**WHAT THE TASK REQUIRES:** The full listing should be duplicated word for word.

[[ ENTRIES SUPPLIED, beginning ]]

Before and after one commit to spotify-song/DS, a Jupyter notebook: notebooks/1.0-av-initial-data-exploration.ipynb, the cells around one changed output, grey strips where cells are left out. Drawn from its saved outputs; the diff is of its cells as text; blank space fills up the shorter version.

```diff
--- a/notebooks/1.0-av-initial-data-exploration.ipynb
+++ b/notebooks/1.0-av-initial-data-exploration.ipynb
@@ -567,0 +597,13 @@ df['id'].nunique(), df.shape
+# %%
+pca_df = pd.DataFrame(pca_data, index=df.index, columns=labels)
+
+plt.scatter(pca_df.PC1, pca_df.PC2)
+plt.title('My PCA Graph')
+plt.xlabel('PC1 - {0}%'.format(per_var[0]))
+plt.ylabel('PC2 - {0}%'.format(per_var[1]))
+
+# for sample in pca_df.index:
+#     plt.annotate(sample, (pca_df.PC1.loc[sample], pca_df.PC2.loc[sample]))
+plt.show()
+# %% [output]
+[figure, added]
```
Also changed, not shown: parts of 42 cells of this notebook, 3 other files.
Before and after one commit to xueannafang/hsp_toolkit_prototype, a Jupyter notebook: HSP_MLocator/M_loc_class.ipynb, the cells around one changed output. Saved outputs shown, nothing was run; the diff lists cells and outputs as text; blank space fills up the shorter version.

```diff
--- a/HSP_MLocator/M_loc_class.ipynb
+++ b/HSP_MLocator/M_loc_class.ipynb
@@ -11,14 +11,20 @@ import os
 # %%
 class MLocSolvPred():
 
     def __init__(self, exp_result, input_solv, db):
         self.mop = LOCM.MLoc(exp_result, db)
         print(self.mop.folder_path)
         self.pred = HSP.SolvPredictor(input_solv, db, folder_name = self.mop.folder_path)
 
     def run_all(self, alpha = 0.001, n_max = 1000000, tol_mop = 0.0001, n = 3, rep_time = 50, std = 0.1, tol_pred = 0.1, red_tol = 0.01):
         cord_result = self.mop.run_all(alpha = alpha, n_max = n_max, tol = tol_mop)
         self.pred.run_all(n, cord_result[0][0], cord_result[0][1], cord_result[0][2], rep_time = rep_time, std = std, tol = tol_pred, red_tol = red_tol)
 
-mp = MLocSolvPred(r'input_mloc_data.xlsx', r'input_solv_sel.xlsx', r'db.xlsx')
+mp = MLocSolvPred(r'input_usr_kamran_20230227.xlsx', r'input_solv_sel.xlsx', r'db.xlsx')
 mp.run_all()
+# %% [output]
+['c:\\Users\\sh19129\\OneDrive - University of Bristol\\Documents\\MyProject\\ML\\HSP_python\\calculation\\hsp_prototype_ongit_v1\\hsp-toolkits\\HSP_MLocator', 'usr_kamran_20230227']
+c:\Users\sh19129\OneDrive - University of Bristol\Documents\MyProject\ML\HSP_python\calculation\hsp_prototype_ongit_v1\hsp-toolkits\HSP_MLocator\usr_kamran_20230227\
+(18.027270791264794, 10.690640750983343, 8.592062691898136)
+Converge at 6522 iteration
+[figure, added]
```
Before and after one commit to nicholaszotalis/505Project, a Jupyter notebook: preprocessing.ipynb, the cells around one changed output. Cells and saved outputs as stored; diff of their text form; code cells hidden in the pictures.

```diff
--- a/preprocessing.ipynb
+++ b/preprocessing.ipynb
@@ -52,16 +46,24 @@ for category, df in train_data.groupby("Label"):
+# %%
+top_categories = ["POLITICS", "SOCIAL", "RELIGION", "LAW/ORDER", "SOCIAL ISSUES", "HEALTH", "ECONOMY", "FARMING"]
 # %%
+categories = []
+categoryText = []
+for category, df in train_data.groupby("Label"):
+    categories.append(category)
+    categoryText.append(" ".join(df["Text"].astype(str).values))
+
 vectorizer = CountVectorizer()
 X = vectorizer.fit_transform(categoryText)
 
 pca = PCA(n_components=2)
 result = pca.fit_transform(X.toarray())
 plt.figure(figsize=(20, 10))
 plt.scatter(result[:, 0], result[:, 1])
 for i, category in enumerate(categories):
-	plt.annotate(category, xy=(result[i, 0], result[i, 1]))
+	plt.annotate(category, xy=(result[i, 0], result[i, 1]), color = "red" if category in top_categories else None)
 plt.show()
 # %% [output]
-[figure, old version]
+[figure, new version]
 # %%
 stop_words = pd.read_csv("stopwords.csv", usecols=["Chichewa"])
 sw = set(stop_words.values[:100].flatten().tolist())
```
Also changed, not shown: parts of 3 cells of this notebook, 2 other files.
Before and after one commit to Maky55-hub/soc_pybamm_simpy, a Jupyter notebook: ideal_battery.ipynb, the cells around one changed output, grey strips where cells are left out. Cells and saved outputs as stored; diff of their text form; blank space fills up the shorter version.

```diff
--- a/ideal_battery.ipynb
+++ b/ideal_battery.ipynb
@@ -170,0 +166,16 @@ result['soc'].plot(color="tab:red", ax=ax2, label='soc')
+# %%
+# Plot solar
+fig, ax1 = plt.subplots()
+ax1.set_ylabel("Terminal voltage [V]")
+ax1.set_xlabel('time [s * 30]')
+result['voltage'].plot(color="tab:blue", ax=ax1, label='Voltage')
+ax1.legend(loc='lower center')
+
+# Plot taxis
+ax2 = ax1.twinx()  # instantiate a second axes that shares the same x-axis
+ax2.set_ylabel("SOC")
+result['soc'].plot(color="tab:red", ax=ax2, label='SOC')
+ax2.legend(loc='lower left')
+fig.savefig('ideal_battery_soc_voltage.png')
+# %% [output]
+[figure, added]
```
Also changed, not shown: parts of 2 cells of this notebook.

[[ ENTRIES SUPPLIED, end ]]

**EXPECTED OUTPUT:**
Before and after one commit to spotify-song/DS, a Jupyter notebook: notebooks/1.0-av-initial-data-exploration.ipynb, the cells around one changed output, grey strips where cells are left out. Drawn from its saved outputs; the diff is of its cells as text; blank space fills up the shorter version.

```diff
--- a/notebooks/1.0-av-initial-data-exploration.ipynb
+++ b/notebooks/1.0-av-initial-data-exploration.ipynb
@@ -567,0 +597,13 @@ df['id'].nunique(), df.shape
+# %%
+pca_df = pd.DataFrame(pca_data, index=df.index, columns=labels)
+
+plt.scatter(pca_df.PC1, pca_df.PC2)
+plt.title('My PCA Graph')
+plt.xlabel('PC1 - {0}%'.format(per_var[0]))
+plt.ylabel('PC2 - {0}%'.format(per_var[1]))
+
+# for sample in pca_df.index:
+#     plt.annotate(sample, (pca_df.PC1.loc[sample], pca_df.PC2.loc[sample]))
+plt.show()
+# %% [output]
+[figure, added]
```
Also changed, not shown: parts of 42 cells of this notebook, 3 other files.
Before and after one commit to xueannafang/hsp_toolkit_prototype, a Jupyter notebook: HSP_MLocator/M_loc_class.ipynb, the cells around one changed output. Saved outputs shown, nothing was run; the diff lists cells and outputs as text; blank space fills up the shorter version.

```diff
--- a/HSP_MLocator/M_loc_class.ipynb
+++ b/HSP_MLocator/M_loc_class.ipynb
@@ -11,14 +11,20 @@ import os
 # %%
 class MLocSolvPred():
 
     def __init__(self, exp_result, input_solv, db):
         self.mop = LOCM.MLoc(exp_result, db)
         print(self.mop.folder_path)
         self.pred = HSP.SolvPredictor(input_solv, db, folder_name = self.mop.folder_path)
 
     def run_all(self, alpha = 0.001, n_max = 1000000, tol_mop = 0.0001, n = 3, rep_time = 50, std = 0.1, tol_pred = 0.1, red_tol = 0.01):
         cord_result = self.mop.run_all(alpha = alpha, n_max = n_max, tol = tol_mop)
         self.pred.run_all(n, cord_result[0][0], cord_result[0][1], cord_result[0][2], rep_time = rep_time, std = std, tol = tol_pred, red_tol = red_tol)
 
-mp = MLocSolvPred(r'input_mloc_data.xlsx', r'input_solv_sel.xlsx', r'db.xlsx')
+mp = MLocSolvPred(r'input_usr_kamran_20230227.xlsx', r'input_solv_sel.xlsx', r'db.xlsx')
 mp.run_all()
+# %% [output]
+['c:\\Users\\sh19129\\OneDrive - University of Bristol\\Documents\\MyProject\\ML\\HSP_python\\calculation\\hsp_prototype_ongit_v1\\hsp-toolkits\\HSP_MLocator', 'usr_kamran_20230227']
+c:\Users\sh19129\OneDrive - University of Bristol\Documents\MyProject\ML\HSP_python\calculation\hsp_prototype_ongit_v1\hsp-toolkits\HSP_MLocator\usr_kamran_20230227\
+(18.027270791264794, 10.690640750983343, 8.592062691898136)
+Converge at 6522 iteration
+[figure, added]
```
Before and after one commit to nicholaszotalis/505Project, a Jupyter notebook: preprocessing.ipynb, the cells around one changed output. Cells and saved outputs as stored; diff of their text form; code cells hidden in the pictures.

```diff
--- a/preprocessing.ipynb
+++ b/preprocessing.ipynb
@@ -52,16 +46,24 @@ for category, df in train_data.groupby("Label"):
+# %%
+top_categories = ["POLITICS", "SOCIAL", "RELIGION", "LAW/ORDER", "SOCIAL ISSUES", "HEALTH", "ECONOMY", "FARMING"]
 # %%
+categories = []
+categoryText = []
+for category, df in train_data.groupby("Label"):
+    categories.append(category)
+    categoryText.append(" ".join(df["Text"].astype(str).values))
+
 vectorizer = CountVectorizer()
 X = vectorizer.fit_transform(categoryText)
 
 pca = PCA(n_components=2)
 result = pca.fit_transform(X.toarray())
 plt.figure(figsize=(20, 10))
 plt.scatter(result[:, 0], result[:, 1])
 for i, category in enumerate(categories):
-	plt.annotate(category, xy=(result[i, 0], result[i, 1]))
+	plt.annotate(category, xy=(result[i, 0], result[i, 1]), color = "red" if category in top_categories else None)
 plt.show()
 # %% [output]
-[figure, old version]
+[figure, new version]
 # %%
 stop_words = pd.read_csv("stopwords.csv", usecols=["Chichewa"])
 sw = set(stop_words.values[:100].flatten().tolist())
```
Also changed, not shown: parts of 3 cells of this notebook, 2 other files.
Before and after one commit to Maky55-hub/soc_pybamm_simpy, a Jupyter notebook: ideal_battery.ipynb, the cells around one changed output, grey strips where cells are left out. Cells and saved outputs as stored; diff of their text form; blank space fills up the shorter version.

```diff
--- a/ideal_battery.ipynb
+++ b/ideal_battery.ipynb
@@ -170,0 +166,16 @@ result['soc'].plot(color="tab:red", ax=ax2, label='soc')
+# %%
+# Plot solar
+fig, ax1 = plt.subplots()
+ax1.set_ylabel("Terminal voltage [V]")
+ax1.set_xlabel('time [s * 30]')
+result['voltage'].plot(color="tab:blue", ax=ax1, label='Voltage')
+ax1.legend(loc='lower center')
+
+# Plot taxis
+ax2 = ax1.twinx()  # instantiate a second axes that shares the same x-axis
+ax2.set_ylabel("SOC")
+result['soc'].plot(color="tab:red", ax=ax2, label='SOC')
+ax2.legend(loc='lower left')
+fig.savefig('ideal_battery_soc_voltage.png')
+# %% [output]
+[figure, added]
```
Also changed, not shown: parts of 2 cells of this notebook.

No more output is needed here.